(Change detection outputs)
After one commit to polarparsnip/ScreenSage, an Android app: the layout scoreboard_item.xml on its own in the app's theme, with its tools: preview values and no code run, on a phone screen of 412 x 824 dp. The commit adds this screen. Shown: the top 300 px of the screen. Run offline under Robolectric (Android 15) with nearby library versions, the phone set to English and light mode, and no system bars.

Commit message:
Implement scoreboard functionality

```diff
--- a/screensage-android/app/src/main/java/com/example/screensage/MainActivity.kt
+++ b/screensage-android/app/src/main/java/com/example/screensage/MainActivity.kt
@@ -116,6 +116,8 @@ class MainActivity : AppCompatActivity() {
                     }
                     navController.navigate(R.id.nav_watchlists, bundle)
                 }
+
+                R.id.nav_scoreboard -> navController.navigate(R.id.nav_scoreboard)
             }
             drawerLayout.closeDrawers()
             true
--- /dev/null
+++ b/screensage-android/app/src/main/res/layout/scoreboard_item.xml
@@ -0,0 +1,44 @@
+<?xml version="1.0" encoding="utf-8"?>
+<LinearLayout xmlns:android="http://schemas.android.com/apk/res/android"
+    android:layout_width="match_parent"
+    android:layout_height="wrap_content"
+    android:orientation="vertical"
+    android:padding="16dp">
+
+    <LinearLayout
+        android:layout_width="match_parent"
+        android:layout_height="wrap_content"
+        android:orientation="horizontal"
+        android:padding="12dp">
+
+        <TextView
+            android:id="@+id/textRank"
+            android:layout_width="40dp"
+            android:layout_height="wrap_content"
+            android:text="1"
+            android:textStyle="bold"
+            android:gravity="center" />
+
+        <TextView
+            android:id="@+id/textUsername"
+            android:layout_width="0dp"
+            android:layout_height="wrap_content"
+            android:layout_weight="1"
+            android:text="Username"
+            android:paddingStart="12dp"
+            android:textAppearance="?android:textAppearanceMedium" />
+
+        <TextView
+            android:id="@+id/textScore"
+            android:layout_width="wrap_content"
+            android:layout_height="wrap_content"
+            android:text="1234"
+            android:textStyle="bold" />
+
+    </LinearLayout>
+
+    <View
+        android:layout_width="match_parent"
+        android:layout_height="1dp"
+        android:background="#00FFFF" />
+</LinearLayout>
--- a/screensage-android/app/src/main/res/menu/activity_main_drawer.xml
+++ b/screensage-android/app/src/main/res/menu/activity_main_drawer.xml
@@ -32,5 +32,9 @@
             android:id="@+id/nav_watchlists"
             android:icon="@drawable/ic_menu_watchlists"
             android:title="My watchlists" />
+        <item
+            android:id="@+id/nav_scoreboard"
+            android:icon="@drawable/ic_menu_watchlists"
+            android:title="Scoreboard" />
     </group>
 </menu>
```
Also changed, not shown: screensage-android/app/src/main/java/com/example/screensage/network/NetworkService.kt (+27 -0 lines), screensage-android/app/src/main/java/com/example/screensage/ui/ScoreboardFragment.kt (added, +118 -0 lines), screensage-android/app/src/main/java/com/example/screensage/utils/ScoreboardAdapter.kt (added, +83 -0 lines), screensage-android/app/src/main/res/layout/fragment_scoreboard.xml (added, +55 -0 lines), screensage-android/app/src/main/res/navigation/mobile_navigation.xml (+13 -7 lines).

▸ PROBLEM TO WORK ON
All of the data, start to finish: please output it exactly.

▸ TASK SOLUTION
After one commit to polarparsnip/ScreenSage, an Android app: the layout scoreboard_item.xml on its own in the app's theme, with its tools: preview values and no code run, on a phone screen of 412 x 824 dp. The commit adds this screen. Shown: the top 300 px of the screen. Run offline under Robolectric (Android 15) with nearby library versions, the phone set to English and light mode, and no system bars.

Commit message:
Implement scoreboard functionality

```diff
--- a/screensage-android/app/src/main/java/com/example/screensage/MainActivity.kt
+++ b/screensage-android/app/src/main/java/com/example/screensage/MainActivity.kt
@@ -116,6 +116,8 @@ class MainActivity : AppCompatActivity() {
                     }
                     navController.navigate(R.id.nav_watchlists, bundle)
                 }
+
+                R.id.nav_scoreboard -> navController.navigate(R.id.nav_scoreboard)
             }
             drawerLayout.closeDrawers()
             true
--- /dev/null
+++ b/screensage-android/app/src/main/res/layout/scoreboard_item.xml
@@ -0,0 +1,44 @@
+<?xml version="1.0" encoding="utf-8"?>
+<LinearLayout xmlns:android="http://schemas.android.com/apk/res/android"
+    android:layout_width="match_parent"
+    android:layout_height="wrap_content"
+    android:orientation="vertical"
+    android:padding="16dp">
+
+    <LinearLayout
+        android:layout_width="match_parent"
+        android:layout_height="wrap_content"
+        android:orientation="horizontal"
+        android:padding="12dp">
+
+        <TextView
+            android:id="@+id/textRank"
+            android:layout_width="40dp"
+            android:layout_height="wrap_content"
+            android:text="1"
+            android:textStyle="bold"
+            android:gravity="center" />
+
+        <TextView
+            android:id="@+id/textUsername"
+            android:layout_width="0dp"
+            android:layout_height="wrap_content"
+            android:layout_weight="1"
+            android:text="Username"
+            android:paddingStart="12dp"
+            android:textAppearance="?android:textAppearanceMedium" />
+
+        <TextView
+            android:id="@+id/textScore"
+            android:layout_width="wrap_content"
+            android:layout_height="wrap_content"
+            android:text="1234"
+            android:textStyle="bold" />
+
+    </LinearLayout>
+
+    <View
+        android:layout_width="match_parent"
+        android:layout_height="1dp"
+        android:background="#00FFFF" />
+</LinearLayout>
--- a/screensage-android/app/src/main/res/menu/activity_main_drawer.xml
+++ b/screensage-android/app/src/main/res/menu/activity_main_drawer.xml
@@ -32,5 +32,9 @@
             android:id="@+id/nav_watchlists"
             android:icon="@drawable/ic_menu_watchlists"
             android:title="My watchlists" />
+        <item
+            android:id="@+id/nav_scoreboard"
+            android:icon="@drawable/ic_menu_watchlists"
+            android:title="Scoreboard" />
     </group>
 </menu>
```
Also changed, not shown: screensage-android/app/src/main/java/com/example/screensage/network/NetworkService.kt (+27 -0 lines), screensage-android/app/src/main/java/com/example/screensage/ui/ScoreboardFragment.kt (added, +118 -0 lines), screensage-android/app/src/main/java/com/example/screensage/utils/ScoreboardAdapter.kt (added, +83 -0 lines), screensage-android/app/src/main/res/layout/fragment_scoreboard.xml (added, +55 -0 lines), screensage-android/app/src/main/res/navigation/mobile_navigation.xml (+13 -7 lines).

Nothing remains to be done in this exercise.